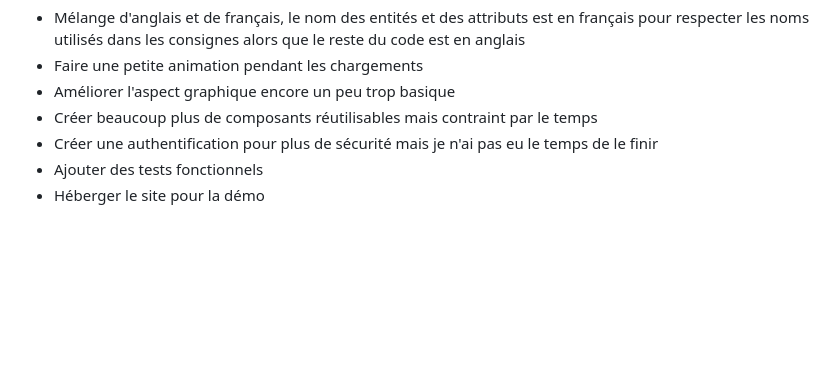
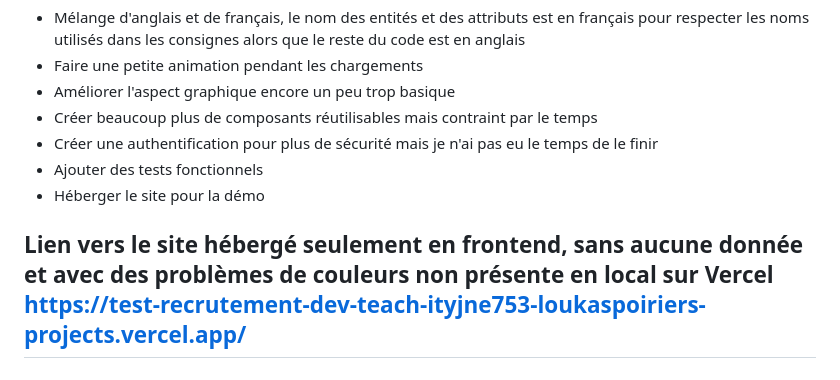
Before and after one commit to Loukaspoirier/Test-recrutement-dev-teach-r, a Markdown page: README.md, the part around the change. Drawn GitHub-style; blank space fills up the shorter version.

Commit message:
lien du site avec beaucoup de problème non présente en local et sans aucune donnée

```diff
--- a/README.md
+++ b/README.md
@@ -79,3 +79,5 @@ J'ai commenté la plupart de mon code pour l'explication des différentes foncti
 - Créer une authentification pour plus de sécurité mais je n'ai pas eu le temps de le finir
 - Ajouter des tests fonctionnels
 - Héberger le site pour la démo
+
+## Lien vers le site hébergé seulement en frontend, sans aucune donnée et avec des problèmes de couleurs non présente en local sur Vercel https://test-recrutement-dev-teach-ityjne753-loukaspoiriers-projects.vercel.app/
```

•••••

◆ Task
On how many lines of the records above does the word "README" appear? Answer with only that number.

◆ Worked solution
3